The words parents hate to hear…”But Ma, all the other kids have it!” (Spoken in an appropriately whining, nagging tone.)
Parents hate to hear it because it is so effective. We can’t seem to say “no.”
But it’s ultimately to our child’s, and society’s, detriment.
This week’s Torah portion discusses the Rebellious Child, one who does not show respect for authority and practices gluttonous behavior.
The Talmud explains that the seemingly draconian measures that the Torah calls for to punish this child were never carried out; indeed it was impossible, as the Torah specifically put safeguards to assure that the conditions and prerequisites for exacting this punishment could never come to fruition.
If so, what was the purpose of writing about the impossible, extreme case of the Rebellious Child? The Talmud explains that these laws teach us a lesson: A child without self-discipline and respect for authority is doomed to a life of failure at best, and will be prone to immoral and illegal activities.

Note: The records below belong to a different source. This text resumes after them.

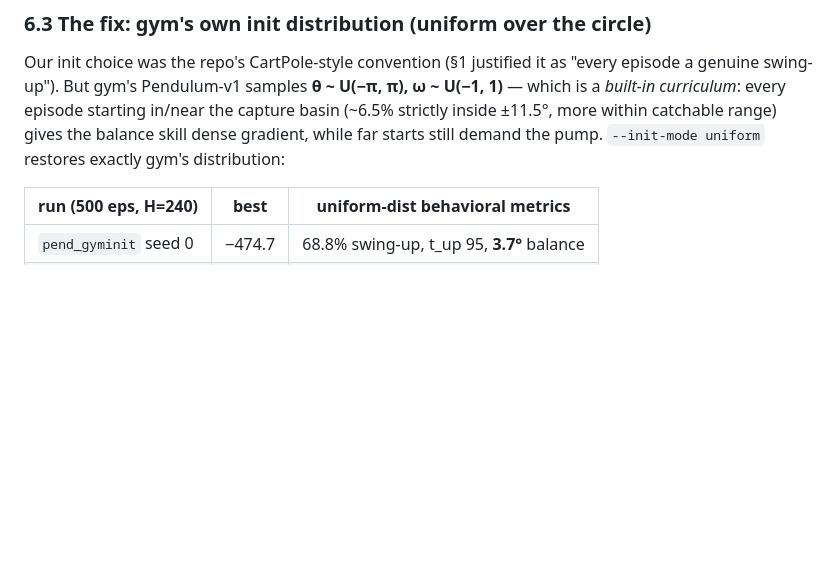
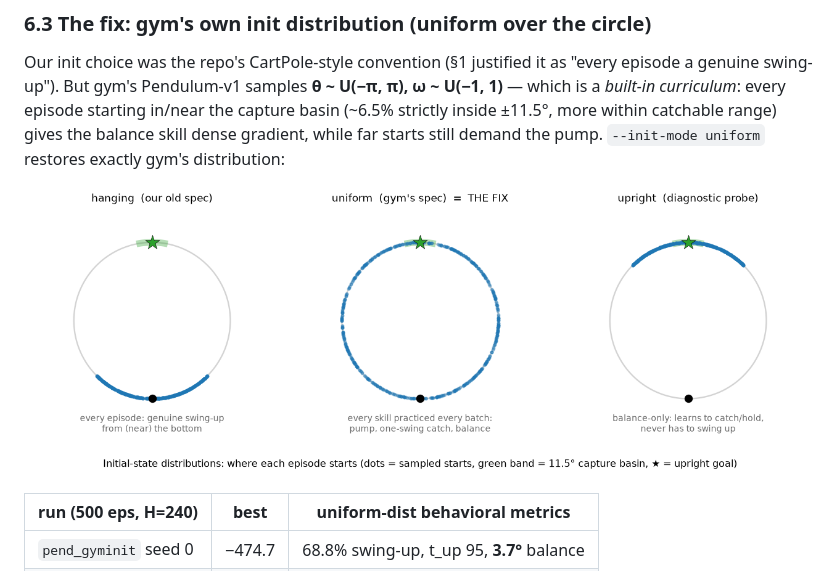
Before and after one commit to storlien/rl-arena, a Markdown page: PENDULUM.md, the part around the change. Rendered like a GitHub page; pictures changed too: figures/pendulum_init_distributions.png (added); blank space fills up the shorter version.

Commit message:
figure: the three pendulum init distributions (section 6.3)
Dots = sampled episode starting angles from each mode (drawn from the
env code); green band = the ~11.5-deg capture basin; star = upright.
hanging: all starts at the bottom (balance never drilled); uniform
(gym): every skill practiced every batch -- the built-in curriculum;
upright: balance-only probe. Embedded in PENDULUM.md section 6.3

```diff
--- a/PENDULUM.md
+++ b/PENDULUM.md
@@ -321,6 +321,8 @@ curriculum*: every episode starting in/near the capture basin
 balance skill dense gradient, while far starts still demand the pump.
 `--init-mode uniform` restores exactly gym's distribution:
 
+![The three initial-state distributions](figures/pendulum_init_distributions.png)
+
 | run (500 eps, H=240) | best | uniform-dist behavioral metrics |
 |---|---|---|
 | `pend_gyminit` seed 0 | −474.7 | 68.8% swing-up, t_up 95, **3.7°** balance |
```
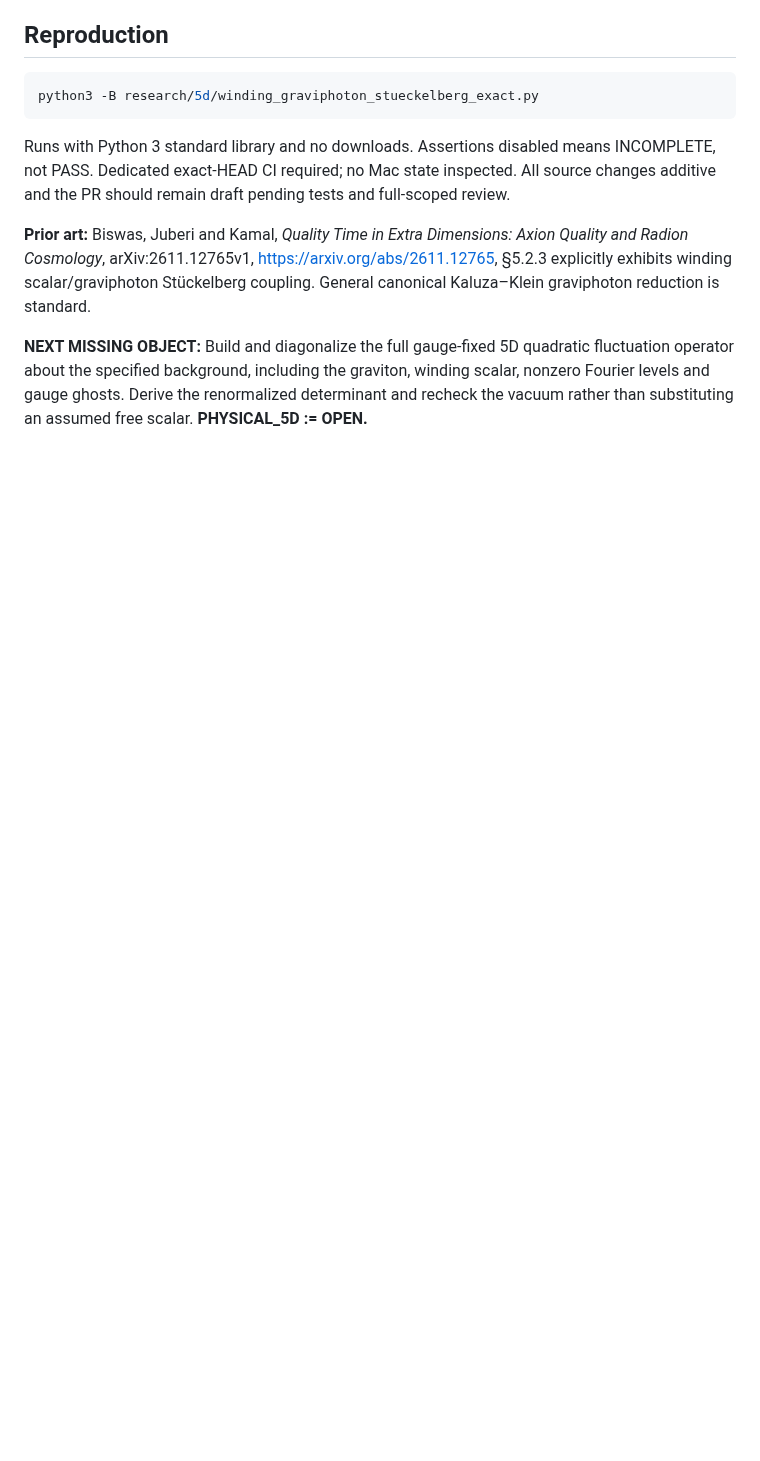
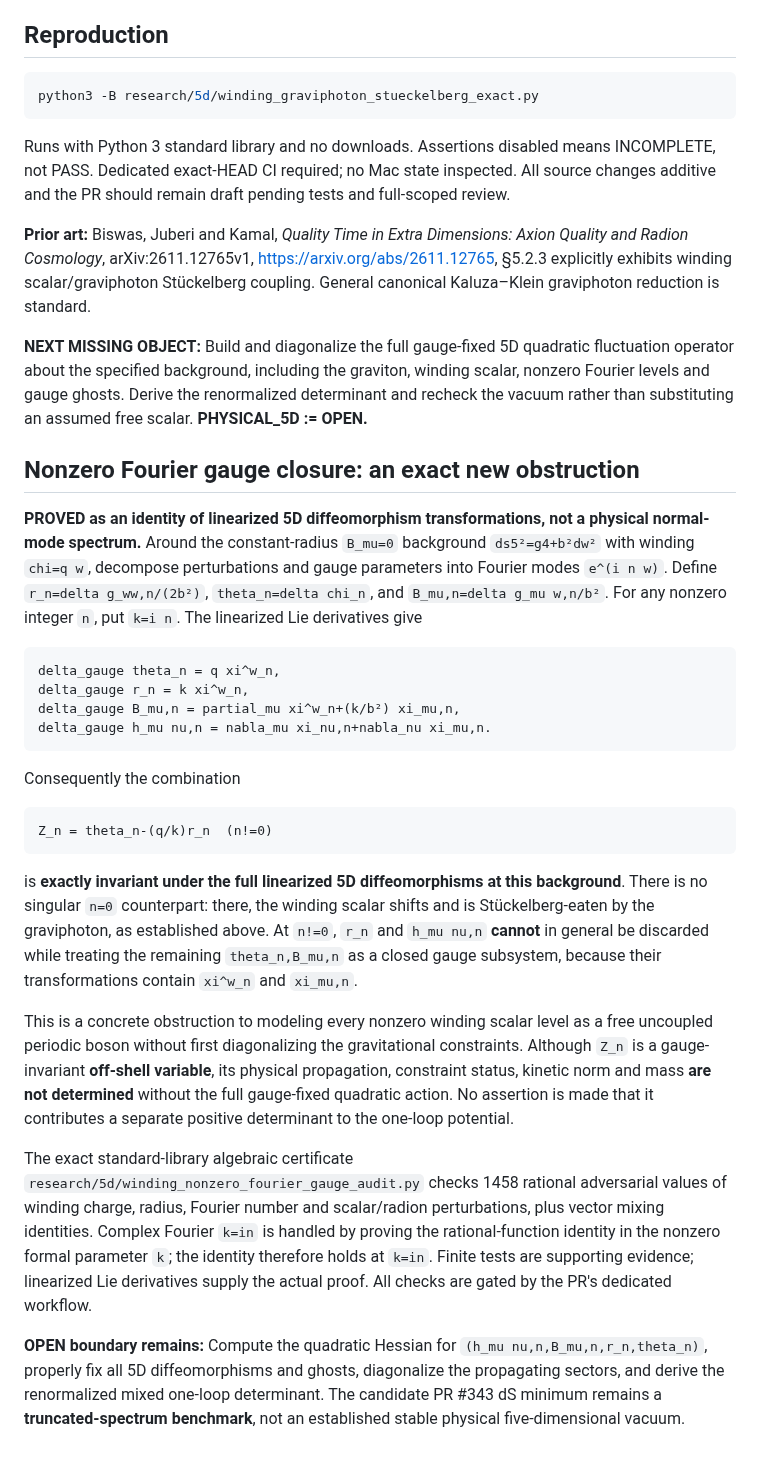
Before and after one commit to inaciovasquez2020/dfm-mkc-cosmology, a Markdown page: research/5d/WINDING_GRAVIPHOTON_STUECKELBERG_STATUS.md, the part around the change. GitHub-like rendering; blank space fills up the shorter version.

Commit message:
math: record nonzero Fourier gauge-invariant winding-radius scalar and missing Hessian

````diff
--- a/research/5d/WINDING_GRAVIPHOTON_STUECKELBERG_STATUS.md
+++ b/research/5d/WINDING_GRAVIPHOTON_STUECKELBERG_STATUS.md
@@ -84,3 +84,29 @@ Runs with Python 3 standard library and no downloads. Assertions disabled means
 **Prior art:** Biswas, Juberi and Kamal, *Quality Time in Extra Dimensions: Axion Quality and Radion Cosmology*, arXiv:2611.12765v1, https://arxiv.org/abs/2611.12765, §5.2.3 explicitly exhibits winding scalar/graviphoton Stückelberg coupling. General canonical Kaluza–Klein graviphoton reduction is standard.
 
 **NEXT MISSING OBJECT:** Build and diagonalize the full gauge-fixed 5D quadratic fluctuation operator about the specified background, including the graviton, winding scalar, nonzero Fourier levels and gauge ghosts. Derive the renormalized determinant and recheck the vacuum rather than substituting an assumed free scalar. **PHYSICAL_5D := OPEN.**
+
+
+## Nonzero Fourier gauge closure: an exact new obstruction
+
+**PROVED as an identity of linearized 5D diffeomorphism transformations, not a physical normal-mode spectrum.** Around the constant-radius `B_mu=0` background `ds5²=g4+b²dw²` with winding `chi=q w`, decompose perturbations and gauge parameters into Fourier modes `e^(i n w)`. Define `r_n=delta g_ww,n/(2b²)`, `theta_n=delta chi_n`, and `B_mu,n=delta g_mu w,n/b²`. For any nonzero integer `n`, put `k=i n`. The linearized Lie derivatives give
+
+```text
+delta_gauge theta_n = q xi^w_n,
+delta_gauge r_n = k xi^w_n,
+delta_gauge B_mu,n = partial_mu xi^w_n+(k/b²) xi_mu,n,
+delta_gauge h_mu nu,n = nabla_mu xi_nu,n+nabla_nu xi_mu,n.
+```
+
+Consequently the combination
+
+```text
+Z_n = theta_n-(q/k)r_n  (n!=0)
+```
+
+is **exactly invariant under the full linearized 5D diffeomorphisms at this background**. There is no singular `n=0` counterpart: there, the winding scalar shifts and is Stückelberg-eaten by the graviphoton, as established above. At `n!=0`, `r_n` and `h_mu nu,n` **cannot** in general be discarded while treating the remaining `theta_n,B_mu,n` as a closed gauge subsystem, because their transformations contain `xi^w_n` and `xi_mu,n`.
+
+This is a concrete obstruction to modeling every nonzero winding scalar level as a free uncoupled periodic boson without first diagonalizing the gravitational constraints. Although `Z_n` is a gauge-invariant **off-shell variable**, its physical propagation, constraint status, kinetic norm and mass **are not determined** without the full gauge-fixed quadratic action. No assertion is made that it contributes a separate positive determinant to the one-loop potential.
+
+The exact standard-library algebraic certificate `research/5d/winding_nonzero_fourier_gauge_audit.py` checks 1458 rational adversarial values of winding charge, radius, Fourier number and scalar/radion perturbations, plus vector mixing identities. Complex Fourier `k=in` is handled by proving the rational-function identity in the nonzero formal parameter `k`; the identity therefore holds at `k=in`. Finite tests are supporting evidence; linearized Lie derivatives supply the actual proof. All checks are gated by the PR's dedicated workflow.
+
+**OPEN boundary remains:** Compute the quadratic Hessian for `(h_mu nu,n,B_mu,n,r_n,theta_n)`, properly fix all 5D diffeomorphisms and ghosts, diagonalize the propagating sectors, and derive the renormalized mixed one-loop determinant. The candidate PR #343 dS minimum remains a **truncated-spectrum benchmark**, not an established stable physical five-dimensional vacuum.
````
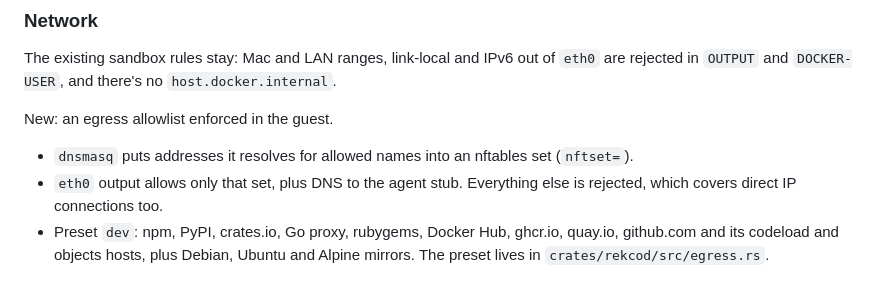
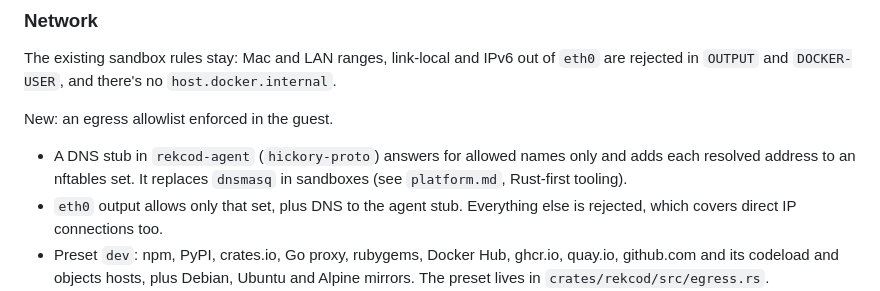
Before and after one commit to TimMikeladze/rekcod, a Markdown page: docs/agent-sandboxes.md, the part around the change. Rendered like a GitHub page.

```diff
--- a/docs/agent-sandboxes.md
+++ b/docs/agent-sandboxes.md
@@ -152,7 +152,9 @@ rejected in `OUTPUT` and `DOCKER-USER`, and there's no `host.docker.internal`.
 
 New: an egress allowlist enforced in the guest.
 
-- `dnsmasq` puts addresses it resolves for allowed names into an nftables set (`nftset=`).
+- A DNS stub in `rekcod-agent` (`hickory-proto`) answers for allowed names only and adds
+  each resolved address to an nftables set. It replaces `dnsmasq` in sandboxes (see
+  `platform.md`, Rust-first tooling).
 - `eth0` output allows only that set, plus DNS to the agent stub. Everything else is
   rejected, which covers direct IP connections too.
 - Preset `dev`: npm, PyPI, crates.io, Go proxy, rubygems, Docker Hub, ghcr.io, quay.io,
```
Also changed, not shown: docs/platform.md (+46 -8 lines).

Indeed, many modern-day studies have shown that excessive coddling produces children who grow into adulthood with an excessive sense of entitlement, a lack of self-discipline, and an inability to delay gratification – a sure recipe for a life of unhappiness and failure.
This is the timeless wisdom taught by the Torah thousands of years ago.
Does this mean we must all practice the “Tiger Mom” school of parenting? Of course not. The Torah’s parenting technique calls for harshness with the “left hand” and love with the “right.” But giving in to every tantrum is not love at all.
So next time your child nags and begs for the latest gadget that he\she MUST have – after all, EVERYONE has it – show some self-discipline of your own and “just say no.”
One day your child will thank you for it.
Rabbi Yitzchok Oratz is the Rabbi and Director of the Monmouth Torah Links community. Shortly after receiving his semicha (rabbinic ordination) from Bais Medrash Govoha, the famed Lakewood Yeshiva, Rabbi Oratz, along with his wife Toby and family, moved to Marlboro, NJ where they co-founded the MTL community in 2001. Aside for his “Devar on the Par” that he writes for MTL, his writings have also been published on Aish, Times of Israel, Seforim Blog, Hakira, and in various Rabbinic journals. Rabbi Oratz looks forward to continuing teaching Torah in a way that is timely and timeless, and sharing meaningful Jewish experiences with the amazing MTL community.